What you will do:
Line by line, give the data again exactly as it appears.

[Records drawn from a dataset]
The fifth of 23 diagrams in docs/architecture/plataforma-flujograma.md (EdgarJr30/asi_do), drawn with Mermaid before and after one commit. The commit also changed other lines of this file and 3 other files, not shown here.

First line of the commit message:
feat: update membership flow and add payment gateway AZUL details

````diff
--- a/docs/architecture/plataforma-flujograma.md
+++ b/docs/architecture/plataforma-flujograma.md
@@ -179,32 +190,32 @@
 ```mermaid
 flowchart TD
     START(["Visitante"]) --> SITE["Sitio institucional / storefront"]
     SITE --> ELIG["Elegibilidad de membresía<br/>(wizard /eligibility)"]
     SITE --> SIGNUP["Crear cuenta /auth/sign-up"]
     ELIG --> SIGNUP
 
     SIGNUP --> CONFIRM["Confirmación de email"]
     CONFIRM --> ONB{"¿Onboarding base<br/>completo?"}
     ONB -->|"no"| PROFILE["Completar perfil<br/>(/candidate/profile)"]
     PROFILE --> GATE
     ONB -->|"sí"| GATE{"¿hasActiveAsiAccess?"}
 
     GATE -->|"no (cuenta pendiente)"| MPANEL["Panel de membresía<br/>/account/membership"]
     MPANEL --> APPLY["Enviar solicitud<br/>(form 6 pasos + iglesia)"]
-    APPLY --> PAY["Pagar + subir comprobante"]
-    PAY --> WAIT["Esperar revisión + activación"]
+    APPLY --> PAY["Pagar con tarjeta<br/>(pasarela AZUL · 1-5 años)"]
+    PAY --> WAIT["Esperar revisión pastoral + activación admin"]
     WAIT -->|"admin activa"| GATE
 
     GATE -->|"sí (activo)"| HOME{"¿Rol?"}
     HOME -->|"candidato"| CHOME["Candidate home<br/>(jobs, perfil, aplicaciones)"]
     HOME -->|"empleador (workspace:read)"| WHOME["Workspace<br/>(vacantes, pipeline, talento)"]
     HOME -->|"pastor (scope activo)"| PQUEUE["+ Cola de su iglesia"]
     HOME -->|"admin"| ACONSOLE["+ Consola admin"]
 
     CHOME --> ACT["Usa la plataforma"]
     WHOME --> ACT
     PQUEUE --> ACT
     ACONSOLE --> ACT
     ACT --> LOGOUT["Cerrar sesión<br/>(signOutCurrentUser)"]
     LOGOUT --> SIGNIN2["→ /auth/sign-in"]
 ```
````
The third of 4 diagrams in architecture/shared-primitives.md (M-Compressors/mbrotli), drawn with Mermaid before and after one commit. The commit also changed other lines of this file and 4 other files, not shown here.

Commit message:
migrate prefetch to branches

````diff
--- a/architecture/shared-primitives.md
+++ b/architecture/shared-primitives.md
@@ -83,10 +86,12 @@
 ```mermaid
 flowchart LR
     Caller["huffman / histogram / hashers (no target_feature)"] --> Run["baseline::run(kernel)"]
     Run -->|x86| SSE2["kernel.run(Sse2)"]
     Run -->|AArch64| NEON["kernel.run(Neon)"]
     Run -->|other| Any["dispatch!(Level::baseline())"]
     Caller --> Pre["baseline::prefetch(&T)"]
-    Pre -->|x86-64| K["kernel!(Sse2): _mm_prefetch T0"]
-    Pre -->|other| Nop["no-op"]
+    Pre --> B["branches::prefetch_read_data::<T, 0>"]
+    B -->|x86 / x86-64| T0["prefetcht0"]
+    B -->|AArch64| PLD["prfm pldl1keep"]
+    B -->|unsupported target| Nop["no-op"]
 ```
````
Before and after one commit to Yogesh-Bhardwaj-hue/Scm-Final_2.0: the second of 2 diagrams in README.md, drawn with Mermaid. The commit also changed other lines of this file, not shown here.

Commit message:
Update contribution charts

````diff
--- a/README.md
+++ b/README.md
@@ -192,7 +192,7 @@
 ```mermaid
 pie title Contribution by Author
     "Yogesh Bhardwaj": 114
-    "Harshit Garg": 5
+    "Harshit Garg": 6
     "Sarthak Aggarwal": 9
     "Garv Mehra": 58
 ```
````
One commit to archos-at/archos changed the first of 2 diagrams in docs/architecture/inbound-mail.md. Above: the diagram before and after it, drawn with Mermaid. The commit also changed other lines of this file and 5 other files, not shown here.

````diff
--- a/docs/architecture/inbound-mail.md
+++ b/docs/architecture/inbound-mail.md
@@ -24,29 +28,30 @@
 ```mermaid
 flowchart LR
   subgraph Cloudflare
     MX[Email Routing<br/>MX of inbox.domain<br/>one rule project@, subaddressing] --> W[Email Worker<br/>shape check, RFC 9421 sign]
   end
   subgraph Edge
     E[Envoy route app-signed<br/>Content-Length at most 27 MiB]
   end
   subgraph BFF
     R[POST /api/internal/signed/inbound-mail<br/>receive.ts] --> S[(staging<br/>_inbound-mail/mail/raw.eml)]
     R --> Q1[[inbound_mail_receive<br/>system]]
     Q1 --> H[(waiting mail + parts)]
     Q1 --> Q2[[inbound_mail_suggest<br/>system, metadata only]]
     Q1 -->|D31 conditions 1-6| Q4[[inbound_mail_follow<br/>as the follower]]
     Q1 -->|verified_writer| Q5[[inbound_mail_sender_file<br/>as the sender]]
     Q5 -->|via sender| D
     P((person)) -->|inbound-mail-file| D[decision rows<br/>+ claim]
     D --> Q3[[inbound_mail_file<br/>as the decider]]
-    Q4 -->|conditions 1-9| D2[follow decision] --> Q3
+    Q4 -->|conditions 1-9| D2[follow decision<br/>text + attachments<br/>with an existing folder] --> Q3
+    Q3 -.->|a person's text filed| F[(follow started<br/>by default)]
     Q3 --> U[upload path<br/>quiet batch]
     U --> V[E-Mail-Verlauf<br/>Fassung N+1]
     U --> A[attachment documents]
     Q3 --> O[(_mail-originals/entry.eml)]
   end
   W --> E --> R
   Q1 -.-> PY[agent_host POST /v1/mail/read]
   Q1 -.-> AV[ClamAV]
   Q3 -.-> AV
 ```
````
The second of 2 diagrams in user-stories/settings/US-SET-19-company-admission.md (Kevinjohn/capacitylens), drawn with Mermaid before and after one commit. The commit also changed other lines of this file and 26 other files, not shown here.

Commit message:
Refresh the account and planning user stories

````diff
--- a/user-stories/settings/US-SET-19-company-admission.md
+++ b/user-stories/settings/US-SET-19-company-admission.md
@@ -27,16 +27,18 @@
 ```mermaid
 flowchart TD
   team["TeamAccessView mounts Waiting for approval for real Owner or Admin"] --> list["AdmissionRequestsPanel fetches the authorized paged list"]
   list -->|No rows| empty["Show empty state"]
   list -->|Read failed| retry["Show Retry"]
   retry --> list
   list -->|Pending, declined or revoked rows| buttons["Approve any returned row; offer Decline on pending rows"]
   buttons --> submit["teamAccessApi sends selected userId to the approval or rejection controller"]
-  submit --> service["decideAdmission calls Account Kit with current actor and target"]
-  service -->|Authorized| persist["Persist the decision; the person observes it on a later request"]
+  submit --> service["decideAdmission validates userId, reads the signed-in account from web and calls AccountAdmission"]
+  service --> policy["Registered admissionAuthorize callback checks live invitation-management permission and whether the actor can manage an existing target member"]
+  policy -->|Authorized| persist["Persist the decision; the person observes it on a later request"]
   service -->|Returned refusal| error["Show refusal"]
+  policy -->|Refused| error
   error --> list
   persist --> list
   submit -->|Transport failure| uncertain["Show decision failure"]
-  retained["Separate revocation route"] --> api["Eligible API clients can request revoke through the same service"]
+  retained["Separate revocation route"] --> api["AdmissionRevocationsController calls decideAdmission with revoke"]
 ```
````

Solution for this problem:
The fifth of 23 diagrams in docs/architecture/plataforma-flujograma.md (EdgarJr30/asi_do), drawn with Mermaid before and after one commit. The commit also changed other lines of this file and 3 other files, not shown here.

First line of the commit message:
feat: update membership flow and add payment gateway AZUL details

````diff
--- a/docs/architecture/plataforma-flujograma.md
+++ b/docs/architecture/plataforma-flujograma.md
@@ -179,32 +190,32 @@
 ```mermaid
 flowchart TD
     START(["Visitante"]) --> SITE["Sitio institucional / storefront"]
     SITE --> ELIG["Elegibilidad de membresía<br/>(wizard /eligibility)"]
     SITE --> SIGNUP["Crear cuenta /auth/sign-up"]
     ELIG --> SIGNUP
 
     SIGNUP --> CONFIRM["Confirmación de email"]
     CONFIRM --> ONB{"¿Onboarding base<br/>completo?"}
     ONB -->|"no"| PROFILE["Completar perfil<br/>(/candidate/profile)"]
     PROFILE --> GATE
     ONB -->|"sí"| GATE{"¿hasActiveAsiAccess?"}
 
     GATE -->|"no (cuenta pendiente)"| MPANEL["Panel de membresía<br/>/account/membership"]
     MPANEL --> APPLY["Enviar solicitud<br/>(form 6 pasos + iglesia)"]
-    APPLY --> PAY["Pagar + subir comprobante"]
-    PAY --> WAIT["Esperar revisión + activación"]
+    APPLY --> PAY["Pagar con tarjeta<br/>(pasarela AZUL · 1-5 años)"]
+    PAY --> WAIT["Esperar revisión pastoral + activación admin"]
     WAIT -->|"admin activa"| GATE
 
     GATE -->|"sí (activo)"| HOME{"¿Rol?"}
     HOME -->|"candidato"| CHOME["Candidate home<br/>(jobs, perfil, aplicaciones)"]
     HOME -->|"empleador (workspace:read)"| WHOME["Workspace<br/>(vacantes, pipeline, talento)"]
     HOME -->|"pastor (scope activo)"| PQUEUE["+ Cola de su iglesia"]
     HOME -->|"admin"| ACONSOLE["+ Consola admin"]
 
     CHOME --> ACT["Usa la plataforma"]
     WHOME --> ACT
     PQUEUE --> ACT
     ACONSOLE --> ACT
     ACT --> LOGOUT["Cerrar sesión<br/>(signOutCurrentUser)"]
     LOGOUT --> SIGNIN2["→ /auth/sign-in"]
 ```
````
The third of 4 diagrams in architecture/shared-primitives.md (M-Compressors/mbrotli), drawn with Mermaid before and after one commit. The commit also changed other lines of this file and 4 other files, not shown here.

Commit message:
migrate prefetch to branches

````diff
--- a/architecture/shared-primitives.md
+++ b/architecture/shared-primitives.md
@@ -83,10 +86,12 @@
 ```mermaid
 flowchart LR
     Caller["huffman / histogram / hashers (no target_feature)"] --> Run["baseline::run(kernel)"]
     Run -->|x86| SSE2["kernel.run(Sse2)"]
     Run -->|AArch64| NEON["kernel.run(Neon)"]
     Run -->|other| Any["dispatch!(Level::baseline())"]
     Caller --> Pre["baseline::prefetch(&T)"]
-    Pre -->|x86-64| K["kernel!(Sse2): _mm_prefetch T0"]
-    Pre -->|other| Nop["no-op"]
+    Pre --> B["branches::prefetch_read_data::<T, 0>"]
+    B -->|x86 / x86-64| T0["prefetcht0"]
+    B -->|AArch64| PLD["prfm pldl1keep"]
+    B -->|unsupported target| Nop["no-op"]
 ```
````
Before and after one commit to Yogesh-Bhardwaj-hue/Scm-Final_2.0: the second of 2 diagrams in README.md, drawn with Mermaid. The commit also changed other lines of this file, not shown here.

Commit message:
Update contribution charts

````diff
--- a/README.md
+++ b/README.md
@@ -192,7 +192,7 @@
 ```mermaid
 pie title Contribution by Author
     "Yogesh Bhardwaj": 114
-    "Harshit Garg": 5
+    "Harshit Garg": 6
     "Sarthak Aggarwal": 9
     "Garv Mehra": 58
 ```
````
One commit to archos-at/archos changed the first of 2 diagrams in docs/architecture/inbound-mail.md. Above: the diagram before and after it, drawn with Mermaid. The commit also changed other lines of this file and 5 other files, not shown here.

````diff
--- a/docs/architecture/inbound-mail.md
+++ b/docs/architecture/inbound-mail.md
@@ -24,29 +28,30 @@
 ```mermaid
 flowchart LR
   subgraph Cloudflare
     MX[Email Routing<br/>MX of inbox.domain<br/>one rule project@, subaddressing] --> W[Email Worker<br/>shape check, RFC 9421 sign]
   end
   subgraph Edge
     E[Envoy route app-signed<br/>Content-Length at most 27 MiB]
   end
   subgraph BFF
     R[POST /api/internal/signed/inbound-mail<br/>receive.ts] --> S[(staging<br/>_inbound-mail/mail/raw.eml)]
     R --> Q1[[inbound_mail_receive<br/>system]]
     Q1 --> H[(waiting mail + parts)]
     Q1 --> Q2[[inbound_mail_suggest<br/>system, metadata only]]
     Q1 -->|D31 conditions 1-6| Q4[[inbound_mail_follow<br/>as the follower]]
     Q1 -->|verified_writer| Q5[[inbound_mail_sender_file<br/>as the sender]]
     Q5 -->|via sender| D
     P((person)) -->|inbound-mail-file| D[decision rows<br/>+ claim]
     D --> Q3[[inbound_mail_file<br/>as the decider]]
-    Q4 -->|conditions 1-9| D2[follow decision] --> Q3
+    Q4 -->|conditions 1-9| D2[follow decision<br/>text + attachments<br/>with an existing folder] --> Q3
+    Q3 -.->|a person's text filed| F[(follow started<br/>by default)]
     Q3 --> U[upload path<br/>quiet batch]
     U --> V[E-Mail-Verlauf<br/>Fassung N+1]
     U --> A[attachment documents]
     Q3 --> O[(_mail-originals/entry.eml)]
   end
   W --> E --> R
   Q1 -.-> PY[agent_host POST /v1/mail/read]
   Q1 -.-> AV[ClamAV]
   Q3 -.-> AV
 ```
````
The second of 2 diagrams in user-stories/settings/US-SET-19-company-admission.md (Kevinjohn/capacitylens), drawn with Mermaid before and after one commit. The commit also changed other lines of this file and 26 other files, not shown here.

Commit message:
Refresh the account and planning user stories

````diff
--- a/user-stories/settings/US-SET-19-company-admission.md
+++ b/user-stories/settings/US-SET-19-company-admission.md
@@ -27,16 +27,18 @@
 ```mermaid
 flowchart TD
   team["TeamAccessView mounts Waiting for approval for real Owner or Admin"] --> list["AdmissionRequestsPanel fetches the authorized paged list"]
   list -->|No rows| empty["Show empty state"]
   list -->|Read failed| retry["Show Retry"]
   retry --> list
   list -->|Pending, declined or revoked rows| buttons["Approve any returned row; offer Decline on pending rows"]
   buttons --> submit["teamAccessApi sends selected userId to the approval or rejection controller"]
-  submit --> service["decideAdmission calls Account Kit with current actor and target"]
-  service -->|Authorized| persist["Persist the decision; the person observes it on a later request"]
+  submit --> service["decideAdmission validates userId, reads the signed-in account from web and calls AccountAdmission"]
+  service --> policy["Registered admissionAuthorize callback checks live invitation-management permission and whether the actor can manage an existing target member"]
+  policy -->|Authorized| persist["Persist the decision; the person observes it on a later request"]
   service -->|Returned refusal| error["Show refusal"]
+  policy -->|Refused| error
   error --> list
   persist --> list
   submit -->|Transport failure| uncertain["Show decision failure"]
-  retained["Separate revocation route"] --> api["Eligible API clients can request revoke through the same service"]
+  retained["Separate revocation route"] --> api["AdmissionRevocationsController calls decideAdmission with revoke"]
 ```
````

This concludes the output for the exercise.